* _PROBLEM TO SOLVE_
Look for the word "className". Copy every line of the listing where it occurs.

◆ ◆ ◆

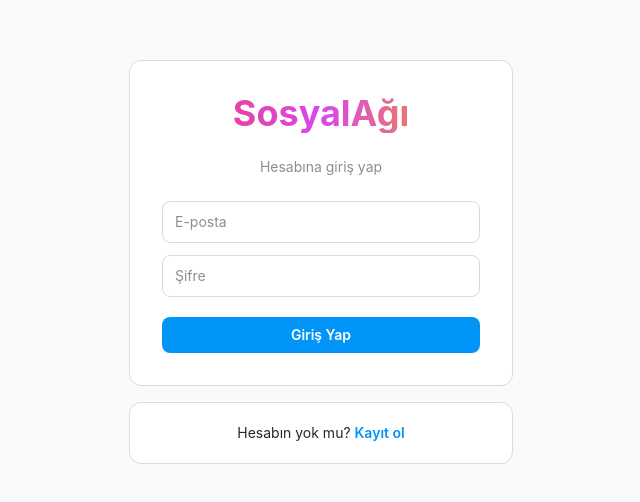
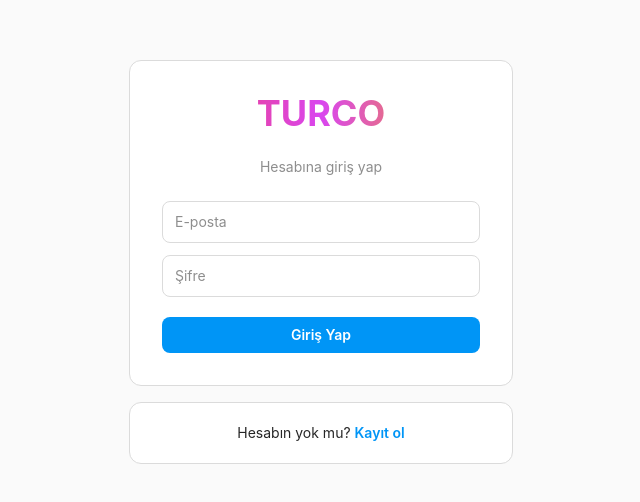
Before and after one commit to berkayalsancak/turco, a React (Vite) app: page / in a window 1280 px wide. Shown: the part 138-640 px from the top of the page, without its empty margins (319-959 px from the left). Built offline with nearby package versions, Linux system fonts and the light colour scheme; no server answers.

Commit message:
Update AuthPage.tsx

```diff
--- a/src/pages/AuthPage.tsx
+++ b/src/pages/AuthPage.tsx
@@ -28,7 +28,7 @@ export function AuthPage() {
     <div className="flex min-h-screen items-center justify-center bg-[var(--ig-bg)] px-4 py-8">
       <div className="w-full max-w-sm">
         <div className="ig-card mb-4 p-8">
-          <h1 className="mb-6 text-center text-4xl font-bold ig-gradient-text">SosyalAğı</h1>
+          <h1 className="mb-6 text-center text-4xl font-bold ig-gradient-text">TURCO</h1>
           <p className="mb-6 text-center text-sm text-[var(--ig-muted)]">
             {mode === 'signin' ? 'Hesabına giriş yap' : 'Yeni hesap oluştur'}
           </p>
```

◆ ◆ ◆

* _RESULT FOR THIS EXERCISE_
     <div className="flex min-h-screen items-center justify-center bg-[var(--ig-bg)] px-4 py-8">
       <div className="w-full max-w-sm">
         <div className="ig-card mb-4 p-8">
-          <h1 className="mb-6 text-center text-4xl font-bold ig-gradient-text">SosyalAğı</h1>
+          <h1 className="mb-6 text-center text-4xl font-bold ig-gradient-text">TURCO</h1>
           <p className="mb-6 text-center text-sm text-[var(--ig-muted)]">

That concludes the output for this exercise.